Beet loss is like an iceberg – 90% of it is under the surface so you can’t always look behind the lifter and know that you are doing a good job. It’s also important to remember that conditions can change from one field to the next and even within a field so the need to adjust your harvest equipment to the conditions at hand is necessary.

To Conduct a Harvest Loss Assessment:

Mark out: (22" rows only)

  • 4 Row Lifter – 4 rows wide x 15’ length = 110 sq. ft.
  • 6 Row Lifter – 6 rows wide x 10’ length = 110 sq. ft. Row Lifter –
  • 8 rows wide x 71/2’ length = 110 sq. ft.
  • Glean the area picking up any small pieces of sugarbeet which have been broken off due to the harvester or defoliator down to the diameter of a dime. Make a mental note as to the beets, which have been rolled out by the defoliator. Dig down the rows looking for broken tails remaining in the ground.
  • Next, weigh the whole beets and pieces.
  • Take the beet weight and divide by 5 to get Tons/Acre Loss.

    EXAMPLE: A beet weight of 3.25 lbs. / (divided by) 5 = .65 tons/acre loss.

What is an acceptable loss?

  • 1 ton/acre is HIGH – adjustment recommended.
  • ½ to 1 ton/acre is ACCEPTABLE.
  • 0 to ½ ton/acre is LOW.

In assessing the loss you must take into consideration stand count, variety, weed pressure and disease. Adjustments Recommended:
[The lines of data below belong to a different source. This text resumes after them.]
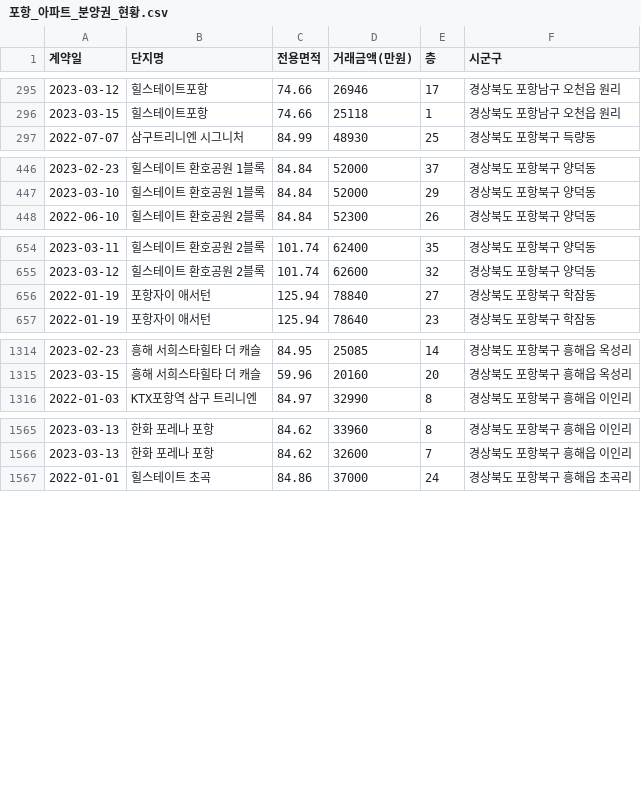
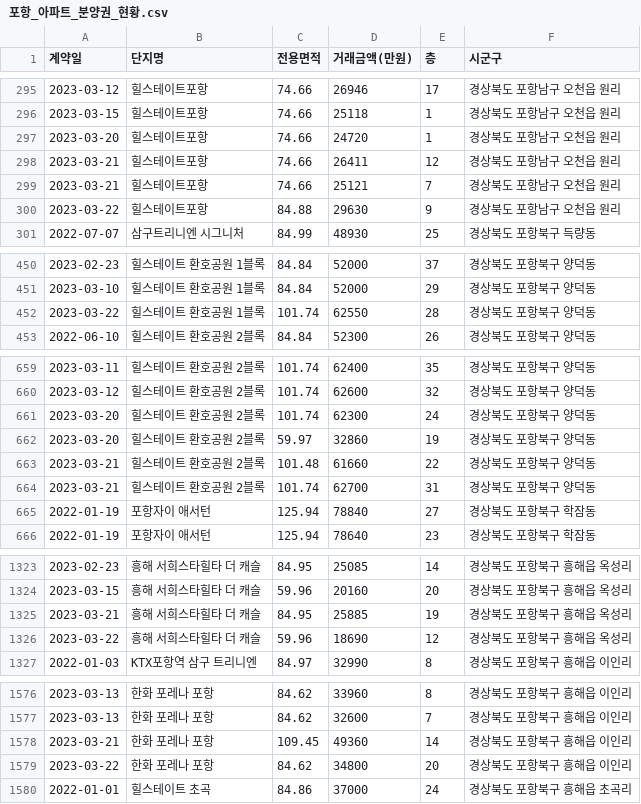
Before and after one commit to kck0920/pohang_apt, a CSV file: 포항_아파트_분양권_현황.csv, drawn as a sheet; only a part is shown, gaps mark what is left out; the diff covers the shown part only.

```diff
--- a/포항_아파트_분양권_현황.csv
+++ b/포항_아파트_분양권_현황.csv
@@ -296,2 +296,6 @@
 2023-03-15,힐스테이트포항,74.66,25118,1,경상북도 포항남구 오천읍 원리
+2023-03-20,힐스테이트포항,74.66,24720,1,경상북도 포항남구 오천읍 원리
+2023-03-21,힐스테이트포항,74.66,26411,12,경상북도 포항남구 오천읍 원리
+2023-03-21,힐스테이트포항,74.66,25121,7,경상북도 포항남구 오천읍 원리
+2023-03-22,힐스테이트포항,84.88,29630,9,경상북도 포항남구 오천읍 원리
 2022-07-07,삼구트리니엔 시그니처,84.99,48930,25,경상북도 포항북구 득량동
@@ -447,2 +451,3 @@
 2023-03-10,힐스테이트 환호공원 1블록,84.84,52000,29,경상북도 포항북구 양덕동
+2023-03-22,힐스테이트 환호공원 1블록,101.74,62550,28,경상북도 포항북구 양덕동
 2022-06-10,힐스테이트 환호공원 2블록,84.84,52300,26,경상북도 포항북구 양덕동
@@ -655,2 +660,6 @@
 2023-03-12,힐스테이트 환호공원 2블록,101.74,62600,32,경상북도 포항북구 양덕동
+2023-03-20,힐스테이트 환호공원 2블록,101.74,62300,24,경상북도 포항북구 양덕동
+2023-03-20,힐스테이트 환호공원 2블록,59.97,32860,19,경상북도 포항북구 양덕동
+2023-03-21,힐스테이트 환호공원 2블록,101.48,61660,22,경상북도 포항북구 양덕동
+2023-03-21,힐스테이트 환호공원 2블록,101.74,62700,31,경상북도 포항북구 양덕동
 2022-01-19,포항자이 애서턴,125.94,78840,27,경상북도 포항북구 학잠동
@@ -1315,2 +1324,4 @@
 2023-03-15,흥해 서희스타힐타 더 캐슬,59.96,20160,20,경상북도 포항북구 흥해읍 옥성리
+2023-03-21,흥해 서희스타힐타 더 캐슬,84.95,25885,19,경상북도 포항북구 흥해읍 옥성리
+2023-03-22,흥해 서희스타힐타 더 캐슬,59.96,18690,12,경상북도 포항북구 흥해읍 옥성리
 2022-01-03,KTX포항역 삼구 트리니엔,84.97,32990,8,경상북도 포항북구 흥해읍 이인리
@@ -1566,2 +1577,4 @@
 2023-03-13,한화 포레나 포항,84.62,32600,7,경상북도 포항북구 흥해읍 이인리
+2023-03-21,한화 포레나 포항,109.45,49360,14,경상북도 포항북구 흥해읍 이인리
+2023-03-22,한화 포레나 포항,84.62,34800,20,경상북도 포항북구 흥해읍 이인리
 2022-01-01,힐스테이트 초곡,84.86,37000,24,경상북도 포항북구 흥해읍 초곡리
```
Also changed, not shown: 1 added row and 3 edited cells elsewhere in this file, 포항_아파트_실거래가_현황.csv, 1 other file.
  • Defoliator – speed, flail height and condition.
  • Harvester – speed, depth, pinch point, chain speed and ratio, row finders and spacing.
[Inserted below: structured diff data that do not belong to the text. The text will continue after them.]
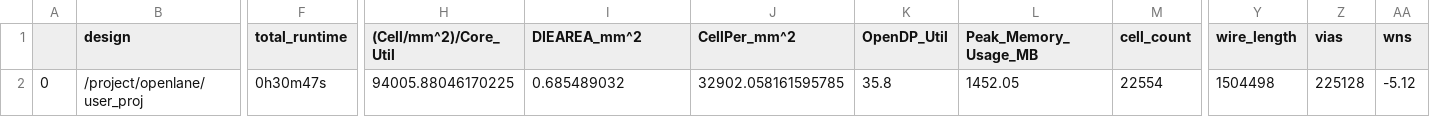
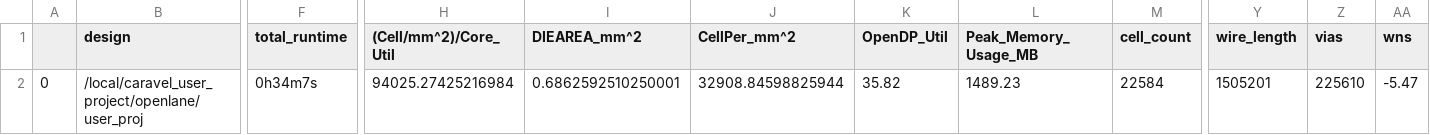
Before and after one commit to hhj1107/junga_soc_mpw4, a CSV file: signoff/user_proj/final_summary_report.csv, drawn as a sheet; only a part is shown, gaps mark what is left out; the diff covers the shown part only; the diff names each change by its address in the sheet, - before the commit and + after, or states it on an @@ line.

```diff
--- a/signoff/user_proj/final_summary_report.csv
+++ b/signoff/user_proj/final_summary_report.csv
-B2 (design): /project/openlane/user_proj
+B2 (design): /local/caravel_user_project/openlane/user_proj
-F2 (total_runtime): 0h30m47s
+F2 (total_runtime): 0h34m7s
-H2 ((Cell/mm^2)/Core_Util): 94005.88046170225
+H2 ((Cell/mm^2)/Core_Util): 94025.27425216984
-I2 (DIEAREA_mm^2): 0.685489032
+I2 (DIEAREA_mm^2): 0.6862592510250001
-J2 (CellPer_mm^2): 32902.058161595785
+J2 (CellPer_mm^2): 32908.84598825944
-K2 (OpenDP_Util): 35.8
+K2 (OpenDP_Util): 35.82
-L2 (Peak_Memory_Usage_MB): 1452.05
+L2 (Peak_Memory_Usage_MB): 1489.23
-M2 (cell_count): 22554
+M2 (cell_count): 22584
-Y2 (wire_length): 1504498
+Y2 (wire_length): 1505201
-Z2 (vias): 225128
+Z2 (vias): 225610
-AA2 (wns): -5.12
+AA2 (wns): -5.47
```
Also changed, not shown: 18 edited cells elsewhere in this file, signoff/user_project_wrapper/final_summary_report.csv, 17 other files.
Other Requirements For Harvest

Deferred Payment Request

Shareholders have the option to defer their initial beet payment into the following calendar year if they so desire. A form is made available to these shareholders where they are asked to provide the contract and field number to identify the payment to be deferred. The form is then dated and signed by both the grower and agriculturist. This must be completed and turned in to your agriculturist at least 24 hours prior to the delivery of any beets from the deferred contract/field.

Hauler ID Cards

These are cards issued to shareholders by the agriculturist or ag office coordinator that identifies the contract and field # specific to that particular field. Growers are asked to use the proper ID cards during harvest to ensure that good production information is gathered.

Universal Stickers

Any truck that is hauling beets at harvest is required to have this sticker. It must be located so it is visible to the weighmaster when the truck is approaching the scale. You will receive these from your agriculturist.

Truck ID Forms

Minnesota growers are required to provide their contract #, truck #, license # of the truck, grower unit and the # of axles on the truck to the ag department before they can receive their hauler ID cards. This information is then made available to their respective states if requested. The ag office coordinator must have this information before you are allowed to haul. North Dakota growers may have to provide this information in the future.


Excess acres over those allowed by contract must be destroyed prior to receiving hauler ID cards. Compliance must be verified by your agriculturist.


The state DOT’s and law enforcement have the right to be on shareholder property to check for compliance with diesel fuel for agricultural use regulations.

Truck Specifications

Guidelines have been established specifying requirements for: axle length; truck height, length and width; unloading time; maximum end-gate opening and truck clearance. The specific information is available from your agriculturist. For the safety and efficiency of harvest, these items will be enforced.


Pets are not allowed anywhere on company property, including inside of a vehicle.
Smoking is not allowed in any American Crystal Sugar Company Building.

Driver Training

Let your agriculturist and piling site foreman know of truck driver training needs you might have. They can help plan training for new drivers to make the harvest go smoother and safer for all.